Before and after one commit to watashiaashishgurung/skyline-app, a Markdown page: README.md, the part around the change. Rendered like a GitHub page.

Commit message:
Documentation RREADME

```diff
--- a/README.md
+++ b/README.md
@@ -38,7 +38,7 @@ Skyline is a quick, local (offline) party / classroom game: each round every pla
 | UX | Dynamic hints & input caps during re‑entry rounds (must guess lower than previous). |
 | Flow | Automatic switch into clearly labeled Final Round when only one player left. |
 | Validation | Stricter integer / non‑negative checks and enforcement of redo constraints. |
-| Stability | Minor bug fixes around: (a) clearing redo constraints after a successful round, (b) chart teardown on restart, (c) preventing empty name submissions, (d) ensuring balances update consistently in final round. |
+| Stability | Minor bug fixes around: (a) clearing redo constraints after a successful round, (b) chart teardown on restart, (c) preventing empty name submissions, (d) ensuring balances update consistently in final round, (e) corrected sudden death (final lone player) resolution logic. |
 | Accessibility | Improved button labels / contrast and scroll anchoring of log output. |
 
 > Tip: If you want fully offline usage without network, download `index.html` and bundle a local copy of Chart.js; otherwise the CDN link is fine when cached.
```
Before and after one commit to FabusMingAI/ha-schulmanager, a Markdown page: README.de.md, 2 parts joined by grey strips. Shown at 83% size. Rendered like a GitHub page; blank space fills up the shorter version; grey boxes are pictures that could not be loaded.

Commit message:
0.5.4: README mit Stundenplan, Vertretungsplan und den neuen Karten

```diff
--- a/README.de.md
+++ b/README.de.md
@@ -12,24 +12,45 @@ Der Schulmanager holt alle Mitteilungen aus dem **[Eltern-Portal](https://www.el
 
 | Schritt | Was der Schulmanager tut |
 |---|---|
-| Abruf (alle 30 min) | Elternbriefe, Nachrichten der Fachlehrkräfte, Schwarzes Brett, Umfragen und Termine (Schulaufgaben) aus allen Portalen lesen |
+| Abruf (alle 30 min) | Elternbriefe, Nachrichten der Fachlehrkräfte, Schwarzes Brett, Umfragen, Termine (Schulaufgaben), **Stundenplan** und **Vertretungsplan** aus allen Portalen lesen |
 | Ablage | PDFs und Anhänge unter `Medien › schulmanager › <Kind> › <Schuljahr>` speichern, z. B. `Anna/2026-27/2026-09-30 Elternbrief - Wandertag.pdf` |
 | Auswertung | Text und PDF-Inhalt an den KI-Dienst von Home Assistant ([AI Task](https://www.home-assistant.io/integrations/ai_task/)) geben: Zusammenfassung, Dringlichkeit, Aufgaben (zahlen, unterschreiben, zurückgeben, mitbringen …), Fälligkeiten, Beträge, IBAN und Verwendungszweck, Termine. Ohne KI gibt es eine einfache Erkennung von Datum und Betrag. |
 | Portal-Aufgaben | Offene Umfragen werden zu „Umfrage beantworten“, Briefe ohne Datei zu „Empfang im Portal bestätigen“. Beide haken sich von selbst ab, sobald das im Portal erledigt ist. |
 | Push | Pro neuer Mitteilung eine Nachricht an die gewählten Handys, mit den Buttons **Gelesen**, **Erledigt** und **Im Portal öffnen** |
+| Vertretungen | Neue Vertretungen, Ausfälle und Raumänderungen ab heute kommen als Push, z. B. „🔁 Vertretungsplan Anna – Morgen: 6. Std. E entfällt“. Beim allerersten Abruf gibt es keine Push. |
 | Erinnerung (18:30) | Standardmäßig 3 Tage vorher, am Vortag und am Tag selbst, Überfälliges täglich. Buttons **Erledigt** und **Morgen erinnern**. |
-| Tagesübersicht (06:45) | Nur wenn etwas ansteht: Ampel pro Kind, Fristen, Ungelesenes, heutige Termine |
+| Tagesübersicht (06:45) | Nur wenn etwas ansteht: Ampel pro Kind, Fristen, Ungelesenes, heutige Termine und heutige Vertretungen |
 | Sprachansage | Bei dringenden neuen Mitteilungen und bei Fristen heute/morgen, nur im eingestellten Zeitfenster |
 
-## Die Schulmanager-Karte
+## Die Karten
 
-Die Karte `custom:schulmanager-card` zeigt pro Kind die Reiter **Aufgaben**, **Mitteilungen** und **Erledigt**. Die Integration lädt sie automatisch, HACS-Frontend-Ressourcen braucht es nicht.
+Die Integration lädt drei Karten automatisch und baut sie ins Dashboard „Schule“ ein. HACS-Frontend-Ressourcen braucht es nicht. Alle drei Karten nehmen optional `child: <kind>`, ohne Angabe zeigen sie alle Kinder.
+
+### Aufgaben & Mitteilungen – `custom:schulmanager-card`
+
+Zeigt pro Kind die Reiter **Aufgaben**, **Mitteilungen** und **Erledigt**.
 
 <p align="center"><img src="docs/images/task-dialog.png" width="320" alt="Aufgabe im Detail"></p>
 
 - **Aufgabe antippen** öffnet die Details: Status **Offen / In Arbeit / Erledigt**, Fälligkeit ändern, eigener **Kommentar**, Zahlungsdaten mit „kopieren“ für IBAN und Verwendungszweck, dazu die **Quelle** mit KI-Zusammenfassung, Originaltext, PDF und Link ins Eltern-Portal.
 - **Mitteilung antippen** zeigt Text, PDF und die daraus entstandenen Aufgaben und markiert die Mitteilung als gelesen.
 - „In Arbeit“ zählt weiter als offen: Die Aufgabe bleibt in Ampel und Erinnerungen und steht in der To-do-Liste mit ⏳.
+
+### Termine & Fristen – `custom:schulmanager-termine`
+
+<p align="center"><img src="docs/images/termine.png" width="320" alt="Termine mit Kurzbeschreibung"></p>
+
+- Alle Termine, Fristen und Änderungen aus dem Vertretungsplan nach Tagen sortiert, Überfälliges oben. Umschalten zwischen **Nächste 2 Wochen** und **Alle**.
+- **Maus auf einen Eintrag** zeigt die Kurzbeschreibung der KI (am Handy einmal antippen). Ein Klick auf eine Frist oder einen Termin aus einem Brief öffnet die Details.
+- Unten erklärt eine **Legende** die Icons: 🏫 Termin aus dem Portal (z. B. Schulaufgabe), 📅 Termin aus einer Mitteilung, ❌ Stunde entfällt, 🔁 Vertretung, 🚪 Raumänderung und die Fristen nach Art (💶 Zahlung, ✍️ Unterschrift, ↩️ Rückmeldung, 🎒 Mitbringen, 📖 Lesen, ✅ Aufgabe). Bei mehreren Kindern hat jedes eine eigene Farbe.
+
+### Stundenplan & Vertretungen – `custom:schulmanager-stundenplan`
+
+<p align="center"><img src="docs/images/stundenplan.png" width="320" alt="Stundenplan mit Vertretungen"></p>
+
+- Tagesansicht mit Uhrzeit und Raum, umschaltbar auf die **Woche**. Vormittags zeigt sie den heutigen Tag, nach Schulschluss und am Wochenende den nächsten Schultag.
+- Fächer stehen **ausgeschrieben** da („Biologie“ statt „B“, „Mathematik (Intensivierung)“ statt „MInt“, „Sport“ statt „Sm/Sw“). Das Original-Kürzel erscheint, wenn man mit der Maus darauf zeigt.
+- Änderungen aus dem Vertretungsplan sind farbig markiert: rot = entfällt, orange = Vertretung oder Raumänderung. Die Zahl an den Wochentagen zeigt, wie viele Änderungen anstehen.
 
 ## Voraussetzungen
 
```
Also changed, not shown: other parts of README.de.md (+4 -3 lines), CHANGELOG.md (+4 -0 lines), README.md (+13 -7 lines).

——

Looking at the entries above, count the lines that hold the string "Vertretungen" and reply with the count alone.

4